##### AVAILABLE DATA

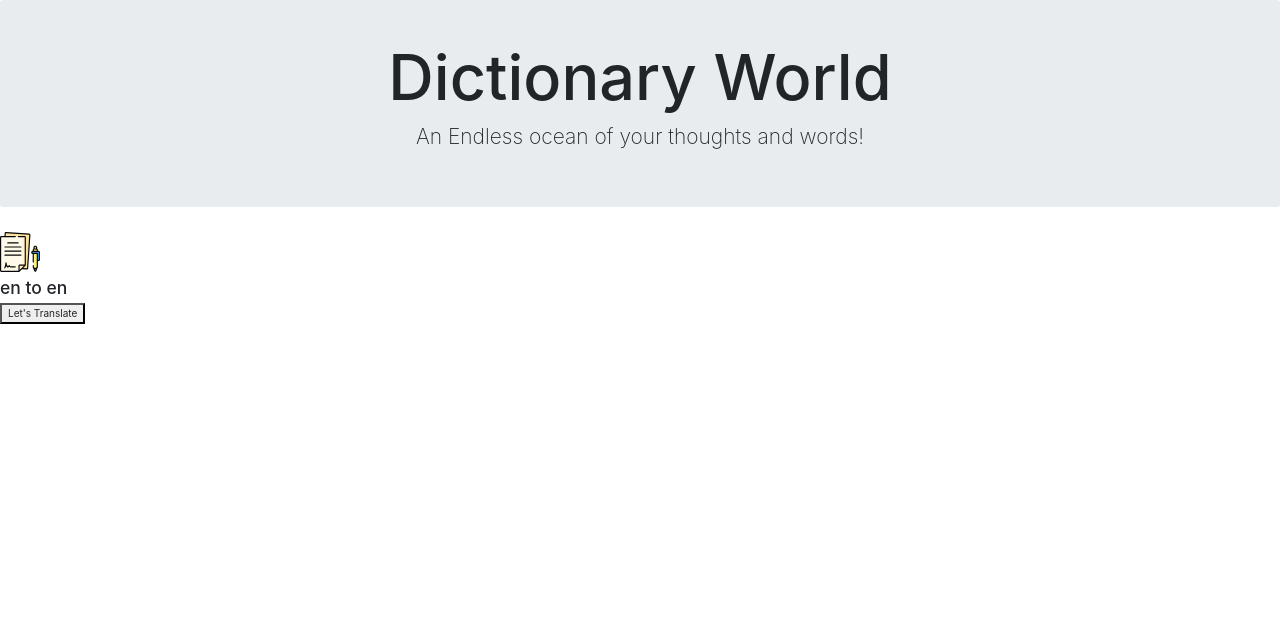
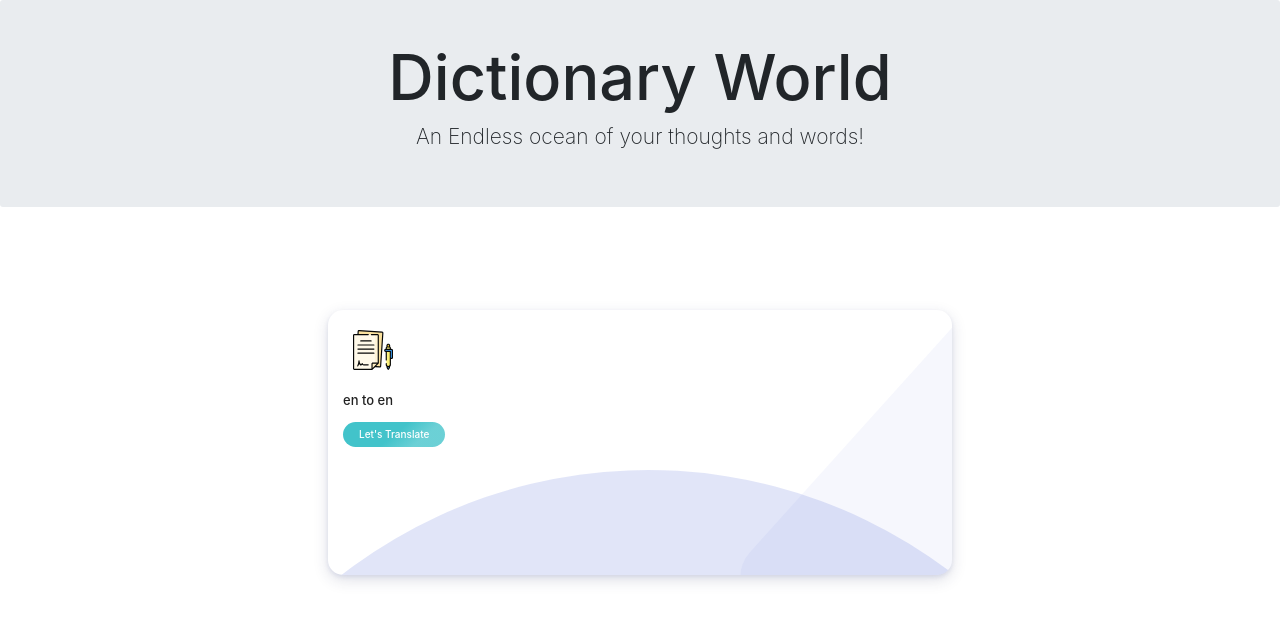
Before and after one commit to RAJATPRAKASH123/dictionaryWebApp, a Django app: page /home/ in a window 1280 px wide. Shown: the top 621 px of the page. Run offline with Django 3.2, Linux system fonts and the light colour scheme; tables that the repository leaves empty hold one stand-in row (values such as "Sample post"); some libraries are stand-ins or nearby versions.

Commit message:
putting css stylesheet in home

```diff
--- /dev/null
+++ b/static/css/home.css
@@ -0,0 +1,168 @@
+.section_our_solution .row {
+    align-items: center;
+  }
+
+  .our_solution_category {
+    display: flex;
+    flex-direction: row;
+    flex-wrap: wrap;
+  }
+  .our_solution_category .solution_cards_box {
+    display: flex;
+    flex-direction: column;
+    justify-content: center;
+  }
+  .solution_cards_box .solution_card {
+    flex: 0 50%;
+    background: #fff;
+    box-shadow: 0 2px 4px 0 rgba(136, 144, 195, 0.2),
+      0 5px 15px 0 rgba(37, 44, 97, 0.15);
+    border-radius: 15px;
+    margin: 8px;
+    padding: 10px 15px;
+    position: relative;
+    z-index: 1;
+    overflow: hidden;
+    min-height: 265px;
+    transition: 0.7s;
+  }
+
+  .solution_cards_box .solution_card:hover {
+    background: #309df0;
+    color: #fff;
+    transform: scale(1.1);
+    z-index: 9;
+  }
+
+  .solution_cards_box .solution_card:hover::before {
+    background: rgb(85 108 214 / 10%);
+  }
+
+  .solution_cards_box .solution_card:hover .solu_title h3,
+  .solution_cards_box .solution_card:hover .solu_description p {
+    color: #fff;
+  }
+
+  .solution_cards_box .solution_card:before {
+    content: "";
+    position: absolute;
+    background: rgb(85 108 214 / 5%);
+    width: 170px;
+    height: 400px;
+    z-index: -1;
+    transform: rotate(42deg);
+    right: -56px;
+    top: -23px;
+    border-radius: 35px;
+  }
+
+  .solution_cards_box .solution_card:hover .solu_description button {
+    background: #fff !important;
+    color: #309df0;
+  }
+
+  .solution_card .so_top_icon {
+  }
+
+  .solution_card .solu_title h3 {
+    color: #212121;
+    font-size: 1.3rem;
+    margin-top: 13px;
+    margin-bottom: 13px;
+  }
+
+  .solution_card .solu_description p {
+    font-size: 15px;
+    margin-bottom: 15px;
+  }
+
+  .solution_card .solu_description button {
+    border: 0;
+    border-radius: 15px;
+    background: linear-gradient(
+      140deg,
+      #42c3ca 0%,
+      #42c3ca 50%,
+      #42c3cac7 75%
+    ) !important;
+    color: #fff;
+    font-weight: 500;
+    font-size: 1rem;
+    padding: 5px 16px;
+  }
+
+  .our_solution_content h1 {
+    text-transform: capitalize;
+    margin-bottom: 1rem;
+    font-size: 2.5rem;
+  }
+  .our_solution_content p {
+  }
+
+  .hover_color_bubble {
+    position: absolute;
+    background: rgb(54 81 207 / 15%);
+    width: 100rem;
+    height: 100rem;
+    left: 0;
+    right: 0;
+    z-index: -1;
+    top: 16rem;
+    border-radius: 50%;
+    transform: rotate(-36deg);
+    left: -18rem;
+    transition: 0.7s;
+  }
+
+  .solution_cards_box .solution_card:hover .hover_color_bubble {
+    top: 0rem;
+  }
+
+  .solution_cards_box .solution_card .so_top_icon {
+    width: 60px;
+    height: 60px;
+    border-radius: 50%;
+    background: #fff;
+    overflow: hidden;
+    display: flex;
+    align-items: center;
+    justify-content: center;
+  }
+
+  .solution_cards_box .solution_card .so_top_icon img {
+    width: 40px;
+    height: 50px;
+    object-fit: contain;
+  }
+
+  /*start media query*/
+  @media screen and (min-width: 320px) {
+    .sol_card_top_3 {
+      position: relative;
+      top: 0;
+    }
+
+    .our_solution_category {
+      width: 100%;
+      margin: 0 auto;
+    }
+
+    .our_solution_category .solution_cards_box {
+      flex: auto;
+    }
+  }
+  @media only screen and (min-width: 768px) {
+    .our_solution_category .solution_cards_box {
+      flex: 1;
+    }
+  }
+  @media only screen and (min-width: 1024px) {
+    .sol_card_top_3 {
+      position: relative;
+      top: -3rem;
+    }
+    .our_solution_category {
+      width: 50%;
+      margin: 0 auto;
+    }
+  }
--- a/templates/home.html
+++ b/templates/home.html
@@ -1,6 +1,5 @@
 {% extends "base.html" %}
-
-
+{% load static %}
 {% block content %}
 
 <!-- <h1 style="text-align:center"></h1>
@@ -14,7 +13,12 @@
 
 {% if object_list %}
 
+<br><br><br><br><br>
+
 <link rel="stylesheet" href="https://maxcdn.bootstrapcdn.com/bootstrap/4.3.1/css/bootstrap.min.css">
+
+<link rel="stylesheet" href="{% static 'css/home.css' %}">
+
 
 <div class="section_our_solution">
   <div class="row">
```
Also changed, not shown: dictionaryWebApp/settings.py (+26 -15 lines). Lines whose indentation alone changed are shown as unchanged.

##########

Please copy the data above exactly, omitting the pictures.

Before and after one commit to RAJATPRAKASH123/dictionaryWebApp, a Django app: page /home/ in a window 1280 px wide. Shown: the top 621 px of the page. Run offline with Django 3.2, Linux system fonts and the light colour scheme; tables that the repository leaves empty hold one stand-in row (values such as "Sample post"); some libraries are stand-ins or nearby versions.

Commit message:
putting css stylesheet in home

```diff
--- /dev/null
+++ b/static/css/home.css
@@ -0,0 +1,168 @@
+.section_our_solution .row {
+    align-items: center;
+  }
+
+  .our_solution_category {
+    display: flex;
+    flex-direction: row;
+    flex-wrap: wrap;
+  }
+  .our_solution_category .solution_cards_box {
+    display: flex;
+    flex-direction: column;
+    justify-content: center;
+  }
+  .solution_cards_box .solution_card {
+    flex: 0 50%;
+    background: #fff;
+    box-shadow: 0 2px 4px 0 rgba(136, 144, 195, 0.2),
+      0 5px 15px 0 rgba(37, 44, 97, 0.15);
+    border-radius: 15px;
+    margin: 8px;
+    padding: 10px 15px;
+    position: relative;
+    z-index: 1;
+    overflow: hidden;
+    min-height: 265px;
+    transition: 0.7s;
+  }
+
+  .solution_cards_box .solution_card:hover {
+    background: #309df0;
+    color: #fff;
+    transform: scale(1.1);
+    z-index: 9;
+  }
+
+  .solution_cards_box .solution_card:hover::before {
+    background: rgb(85 108 214 / 10%);
+  }
+
+  .solution_cards_box .solution_card:hover .solu_title h3,
+  .solution_cards_box .solution_card:hover .solu_description p {
+    color: #fff;
+  }
+
+  .solution_cards_box .solution_card:before {
+    content: "";
+    position: absolute;
+    background: rgb(85 108 214 / 5%);
+    width: 170px;
+    height: 400px;
+    z-index: -1;
+    transform: rotate(42deg);
+    right: -56px;
+    top: -23px;
+    border-radius: 35px;
+  }
+
+  .solution_cards_box .solution_card:hover .solu_description button {
+    background: #fff !important;
+    color: #309df0;
+  }
+
+  .solution_card .so_top_icon {
+  }
+
+  .solution_card .solu_title h3 {
+    color: #212121;
+    font-size: 1.3rem;
+    margin-top: 13px;
+    margin-bottom: 13px;
+  }
+
+  .solution_card .solu_description p {
+    font-size: 15px;
+    margin-bottom: 15px;
+  }
+
+  .solution_card .solu_description button {
+    border: 0;
+    border-radius: 15px;
+    background: linear-gradient(
+      140deg,
+      #42c3ca 0%,
+      #42c3ca 50%,
+      #42c3cac7 75%
+    ) !important;
+    color: #fff;
+    font-weight: 500;
+    font-size: 1rem;
+    padding: 5px 16px;
+  }
+
+  .our_solution_content h1 {
+    text-transform: capitalize;
+    margin-bottom: 1rem;
+    font-size: 2.5rem;
+  }
+  .our_solution_content p {
+  }
+
+  .hover_color_bubble {
+    position: absolute;
+    background: rgb(54 81 207 / 15%);
+    width: 100rem;
+    height: 100rem;
+    left: 0;
+    right: 0;
+    z-index: -1;
+    top: 16rem;
+    border-radius: 50%;
+    transform: rotate(-36deg);
+    left: -18rem;
+    transition: 0.7s;
+  }
+
+  .solution_cards_box .solution_card:hover .hover_color_bubble {
+    top: 0rem;
+  }
+
+  .solution_cards_box .solution_card .so_top_icon {
+    width: 60px;
+    height: 60px;
+    border-radius: 50%;
+    background: #fff;
+    overflow: hidden;
+    display: flex;
+    align-items: center;
+    justify-content: center;
+  }
+
+  .solution_cards_box .solution_card .so_top_icon img {
+    width: 40px;
+    height: 50px;
+    object-fit: contain;
+  }
+
+  /*start media query*/
+  @media screen and (min-width: 320px) {
+    .sol_card_top_3 {
+      position: relative;
+      top: 0;
+    }
+
+    .our_solution_category {
+      width: 100%;
+      margin: 0 auto;
+    }
+
+    .our_solution_category .solution_cards_box {
+      flex: auto;
+    }
+  }
+  @media only screen and (min-width: 768px) {
+    .our_solution_category .solution_cards_box {
+      flex: 1;
+    }
+  }
+  @media only screen and (min-width: 1024px) {
+    .sol_card_top_3 {
+      position: relative;
+      top: -3rem;
+    }
+    .our_solution_category {
+      width: 50%;
+      margin: 0 auto;
+    }
+  }
--- a/templates/home.html
+++ b/templates/home.html
@@ -1,6 +1,5 @@
 {% extends "base.html" %}
-
-
+{% load static %}
 {% block content %}
 
 <!-- <h1 style="text-align:center"></h1>
@@ -14,7 +13,12 @@
 
 {% if object_list %}
 
+<br><br><br><br><br>
+
 <link rel="stylesheet" href="https://maxcdn.bootstrapcdn.com/bootstrap/4.3.1/css/bootstrap.min.css">
+
+<link rel="stylesheet" href="{% static 'css/home.css' %}">
+
 
 <div class="section_our_solution">
   <div class="row">
```
Also changed, not shown: dictionaryWebApp/settings.py (+26 -15 lines). Lines whose indentation alone changed are shown as unchanged.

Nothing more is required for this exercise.